People frequently force solutions into the shape they want by manipulating the underlying assumptions. One man en- tered the restaurant business after hours of computer spread- sheet manipulations, assuming that the revenues would be sufficient to justify the investment.
Two years later he was out of business. His assumptions about sales were wrong, as were his assumptions about food costs and his own abil- ity to motivate low-wage workers.
I know of only one creative technique for making assump- tions. It's called assumption reversal. Now reverse them and try to solve the problem. You can also use this process to get new ideas for solving the original problem. Sometimes you can use it just to get new ideas. Suppose that your problem is to gain additional market share. The original assumptions are that another firm is dominant, you can buy market share through advertising, and you have a superior product or service that no one really knows about.
Now reverse those assumptions. No firm is dominant, adver- tising doesn't seem to help, and you have an inferior product that everybody knows is inferior. What are you going to do? As many as 4, packages a month were still missing their flights, even though addi- tional employees had been assigned to the "minisort"—the frenzied last effort to get packages.
A team of twelve minisort workers was chosen to solve this problem. A manager, Melvin Washington, headed the team, but he served primarily as a facilitator. The team met mostly on its own time, usually over breakfast, after spending long hours sorting packages on the night shift. The team interviewed many fellow employees, managers of other divisions, and staff personnel and discussed nu- merous possible problem areas. They used a four-step creative prob- lem-solving technique that Federal Express had taught them in con- junction with a total quality management program.
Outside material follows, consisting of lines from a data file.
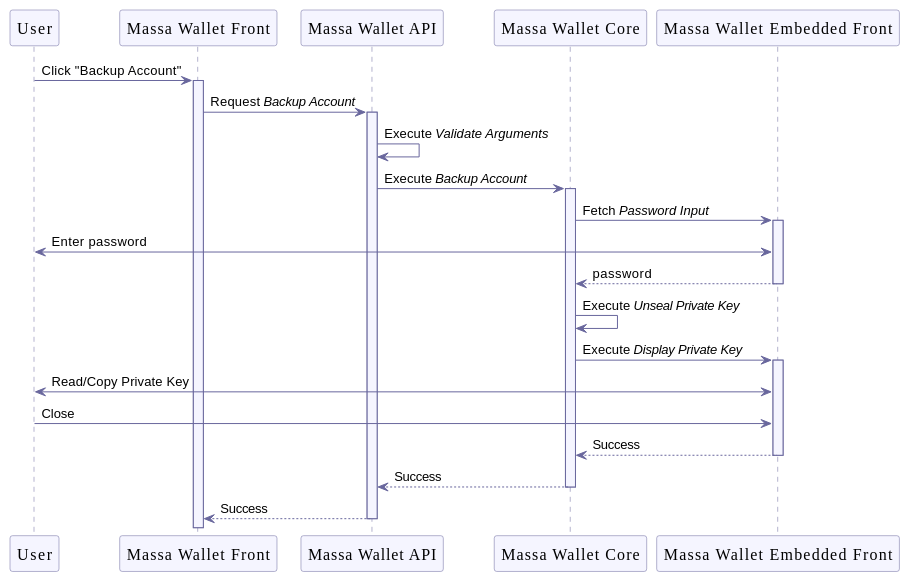
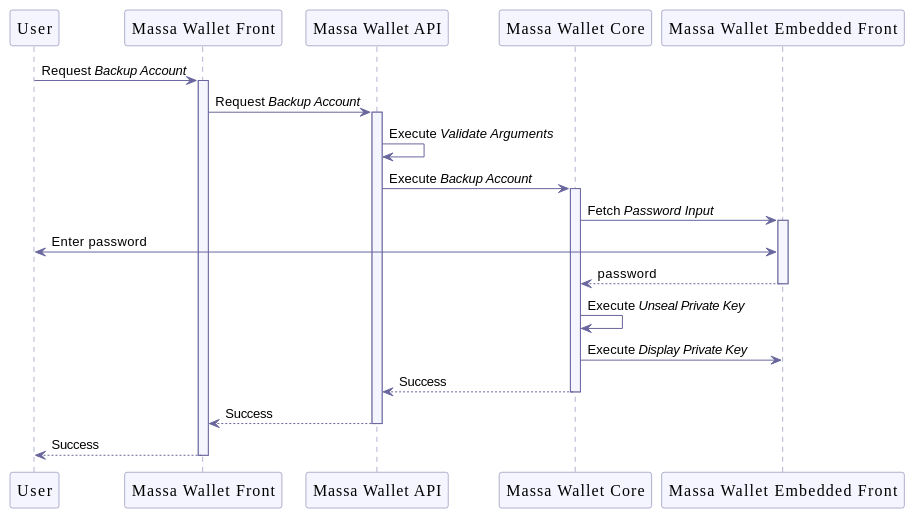
The fourth of 9 diagrams in documentation/wallet.adoc (massalabs/station-massa-wallet), drawn with PlantUML before and after one commit. The commit also changed other lines of this file, not shown here.

Commit message:
simplify sequence diagram and add function

```diff
--- a/documentation/wallet.adoc
+++ b/documentation/wallet.adoc
@@ -326,40 +328,38 @@
 [plantuml, format="svg", id="backup-account", width="100%", role="center-image", options="interactive"]
 ----
 @startuml
 
 skinparam FontName Poppins
 
 skinparam sequence {
     ArrowColor #69679D
     LifeLineBorderColor #69679D
     LifeLineBackgroundColor #F5F5FF
 
     ParticipantBorderColor #69679D
     ParticipantBackgroundColor #F5F5FF
     ParticipantFontName Poppins
     ParticipantFontSize 16
     ParticipantFontColor #000000
 }
 
 participant "User" as user
 participant "Massa Wallet Front" as wallet_front
 participant "Massa Wallet API" as wallet_api
 participant "Massa Wallet Core" as wallet_core
 participant "Massa Wallet Embedded Front" as wallet_embedded_front
 
-user -> wallet_front ++ : Click "Backup Account"
+user -> wallet_front ++ : Request //Backup Account//
     wallet_front -> wallet_api ++: Request //Backup Account//
     wallet_api -> wallet_api: Execute //Validate Arguments//
         wallet_api -> wallet_core ++: Execute //Backup Account//
             wallet_core -> wallet_embedded_front ++: Fetch //Password Input//
             wallet_embedded_front <-> user: Enter password
             return password
         wallet_core -> wallet_core: Execute //Unseal Private Key//
-        wallet_core -> wallet_embedded_front ++: Execute //Display Private Key//
-        wallet_embedded_front <-> user: Read/Copy Private Key
-        user -> wallet_embedded_front: Close
+        wallet_core -> wallet_embedded_front: Execute //Display Private Key//
         return Success
     return Success
 return Success
 @enduml
 ----
```
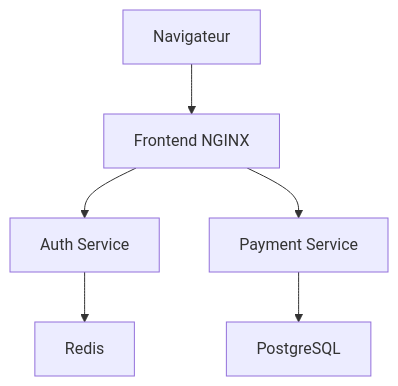
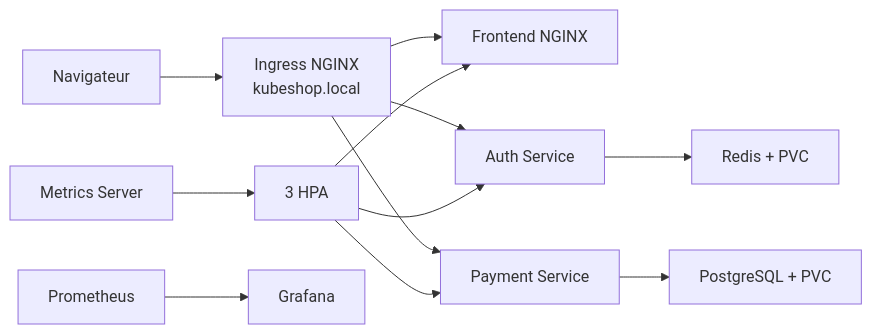
The diagram in README.md (SYou-dataengineer/kubeshop), drawn with Mermaid before and after one commit. The commit also changed other lines of this file, not shown here.

````diff
--- a/README.md
+++ b/README.md
@@ -38,8 +45,14 @@
 ```mermaid
-flowchart TD
-    U["Navigateur"] --> F["Frontend NGINX"]
-    F --> A["Auth Service"]
-    F --> P["Payment Service"]
-    A --> R["Redis"]
-    P --> D["PostgreSQL"]
+flowchart LR
+    U["Navigateur"] --> I["Ingress NGINX\nkubeshop.local"]
+    I --> F["Frontend NGINX"]
+    I --> A["Auth Service"]
+    I --> P["Payment Service"]
+    A --> R["Redis + PVC"]
+    P --> D["PostgreSQL + PVC"]
+    M["Metrics Server"] --> H["3 HPA"]
+    H --> F
+    H --> A
+    H --> P
+    PR["Prometheus"] --> G["Grafana"]
 ```
````
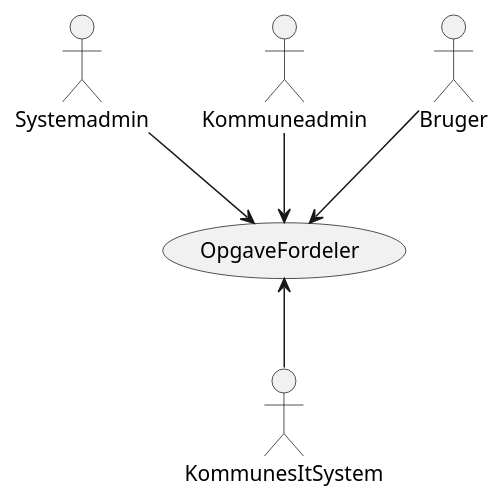
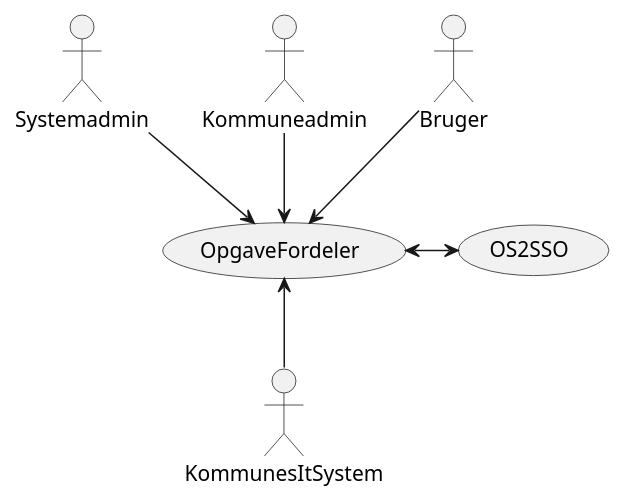
Before and after one commit to OS2Opgavefordeler/os2opgavefordeler: the diagram in docs/context.puml, drawn with PlantUML.

Commit message:
Added OS2SSO to context

```diff
--- a/docs/context.puml
+++ b/docs/context.puml
@@ -1,9 +1,10 @@
 @startuml
 
 Systemadmin --> (OpgaveFordeler)
 Kommuneadmin --> (OpgaveFordeler)
 Bruger --> (OpgaveFordeler)
 
 (OpgaveFordeler) <-- KommunesItSystem
+(OpgaveFordeler) <-> (OS2SSO)
 
 @enduml
```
After many hours of hard work, the team determined that several factors were contributing to the problem. First, there were too many people working on the minisort, which only added to the confusion. Second, many of those workers didn't know what they were supposed to do. The team recommended that the number of minisort workers be re- duced from to 80 and that steps be taken to improve workers' understanding of their 0 tasks.
For example, sorting codes had been relatively easy to memorize in the beginning, but as the firm had grown, more and more codes had been added, making memorization im- possible.
The team recom- mended that codes be posted so that workers could see them. Hwy also worked with other sorting departments to in- crease their quality control efforts, thereby reducing the number of packages sent to the nightly minisort. Finally, a "traffic cop" was appointed to direct the tractors carrying sorted packages to the right planes. The results were impressive.
The time spent on minisort dropped from more than an hour a night to 38 minutes. In one year, the number of packages missing their flights fell to about 1, a month. The hardest part was selling it to everyone.